Whether it be rendering 3D environments, 2D character sprites or slick UI, talented artists and designers play an absolutely crucial role in video game development.
Gaming is a medium that has incredible scope for artistic variety, from collapsed underwater civilisations to worlds populated with Russian dolls. But it's also one that demands very different considerations of its artists.
After all, encoded in a game's art are messages that the player must understand and respond to accordingly in order to progress, which makes for a unique relationship between designer and consumer.
In it, she sets out to explain how cognitive science and an understanding of player psychology can make for better design decisions.
Below are some of her practical tips on how game artists can design around the complexities of the human brain.
01. Consider a diegetic interface
Some semblance of an HUD (heads-up display) has long been a staple of video game UI design. The principle behind this is simple: that key information, such as health or ammo supply, is always available to the player.
But more recently, games like Dead Space – which stylishly displays the health bar on the spine of the playable character – have experimented with diegetic UI elements.
This means that unlike with a traditional HUD, the information is contextualised within the game world and made visible to characters themselves.
Another example of diegetic UI is the iconic Pip-Boy from the Fallout series [below]. But cognitively, there are cases both for and against.
“If you can actually convey some information where the eyes are looking and where the attention is, it's going to help the player not having to try and find information in the corners,” Celia Hodent tells Creative Bloq.
In her book, she explains that this is down to the way in which our visual perception works, with visual acuity far sharper in the centre of our gaze than in our peripheral vision. “When you look at eye-tracking for shooters, the eye is really towards the reticule at the centre of the screen,” she adds.
Another argument for the diegetic interface is that with the HUD stripped away, players are able to immerse themselves more fully in the game world. Hodent is not fully convinced of this.
“A lot of people say 'if you want a more immersive experience, remove the HUD and then you got it',” she considers. “Which is not always the case. If you try too hard to do that at the expense of usability principles, this is when you have a problem.”
Indeed, she adds that such a move can have the unintended result of increasing a player's 'cognitive load' – in other words, increasing demands on attention and memory – which can lead to frustration.
02. Have form follow function
Adapted from Jakob Nielsen's set of oft-cited usability guidelines (opens in new tab), written in 1994, Hodent's book includes her own 'Seven Usability Pillars for Game UX'. One that particularly stands out is 'Form Follows Function', which quite succinctly encapsulates the task faced by video game artists.
She argues that “the visual expression of a game element should intuitively inform the player how to interact with it.”
Of artists, she adds: “their assets are constrained by what players need to understand, and that they need to follow 'Form Follows Function' as an aesthetic guide.”
Simply having a brilliant imagination and incredible technical ability isn't enough to be a great game artist.
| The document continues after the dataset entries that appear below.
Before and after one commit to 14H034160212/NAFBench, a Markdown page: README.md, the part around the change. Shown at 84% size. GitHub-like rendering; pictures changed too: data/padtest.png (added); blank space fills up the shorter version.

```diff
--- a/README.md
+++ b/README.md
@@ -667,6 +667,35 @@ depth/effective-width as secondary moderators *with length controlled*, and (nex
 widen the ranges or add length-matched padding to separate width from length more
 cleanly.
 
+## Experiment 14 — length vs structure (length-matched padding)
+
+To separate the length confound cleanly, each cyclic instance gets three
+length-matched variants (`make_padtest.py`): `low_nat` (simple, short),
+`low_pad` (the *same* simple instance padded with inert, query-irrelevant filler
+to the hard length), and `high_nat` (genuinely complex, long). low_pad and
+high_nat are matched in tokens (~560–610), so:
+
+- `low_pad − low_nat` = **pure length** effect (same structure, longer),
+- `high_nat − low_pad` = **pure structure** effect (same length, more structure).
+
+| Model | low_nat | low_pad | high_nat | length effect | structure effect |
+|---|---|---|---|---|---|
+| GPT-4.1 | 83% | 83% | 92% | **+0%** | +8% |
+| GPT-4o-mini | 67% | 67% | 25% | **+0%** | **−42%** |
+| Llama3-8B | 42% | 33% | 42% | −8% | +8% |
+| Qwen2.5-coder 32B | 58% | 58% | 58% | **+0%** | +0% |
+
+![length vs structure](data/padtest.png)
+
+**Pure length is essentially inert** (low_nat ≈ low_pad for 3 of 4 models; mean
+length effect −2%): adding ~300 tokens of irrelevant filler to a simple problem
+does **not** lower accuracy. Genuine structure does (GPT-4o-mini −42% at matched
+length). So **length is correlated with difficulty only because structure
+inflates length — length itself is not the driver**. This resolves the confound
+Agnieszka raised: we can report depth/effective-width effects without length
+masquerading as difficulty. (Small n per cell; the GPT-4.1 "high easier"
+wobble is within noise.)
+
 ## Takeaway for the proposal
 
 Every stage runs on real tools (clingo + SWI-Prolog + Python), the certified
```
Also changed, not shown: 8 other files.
For that, you need some sense of coherence with the overall vision.
“One of the misconceptions about UX is that it is going to hamper your creativity,” Hodent explains. “But in an interactive experience, everything has to be cohesive and you're here to serve gameplay.”
“The art has to serve two purposes: it has to really support the gameplay elements, and it has to delight the players. A lot of times, there's design there but I'm not sure what it's saying to me.”
03. Don't make players read
Similar to the idea that form follows function, another of Hodent's usability pillars is 'Signs and Feedback'. Signs are what invite the player to take a specific action – like a flashing red screen may prompt a player to use a health pack – while the appropriate feedback both affirms the action and effectively teaches for the future.
Effective use of signs and feedback can significantly minimise the need for blocks of tutorial text, which Hodent believes should be avoided where possible.
“The brain is taking shortcuts all the time, the brain wants the minimum workload,” she says. “We're actually using heuristics ourselves to go straight to the point.”
“If you have a lot of text, it's likely that the player is not going to read it, or try to parse it for keywords. Motivation is the origin of any behaviour. If you just give them instructions, that's not going to be as compelling.”
04. Test with real people
If there's one thing from her academic background that Hodent would like to see implemented in the games industry, it's the rigorous approach to testing a hypothesis.
You think your UI is intuitive, but how will you really know until it's in the hands of players? Big game companies such as Epic have a whole protocol in place for this kind of testing, but Hodent maintains that even small companies can take steps towards assessing usability.
“Really get the basic understanding of how perception works, the Gestalt Principles,” she advises.
“Study the principle of memory; don't rely on the memory of the players, assuming that when you put a tutorial text that: one, they read it; two, they understood it; and three, they're going to remember it.
“You bring people over and they test your game, and they can't see that little thing in the HUD,” she continues. “Once you understand that they're not doing it because they don't have the same context that you do to understand the HUD, that helps you iterate faster.
“And when you ship the game, it's going to be way more likely to be successful.”
The Gamer's Brain: How Neuroscience and UX Can Impact Video Game Design (opens in new tab), published by CRC Press, is available now.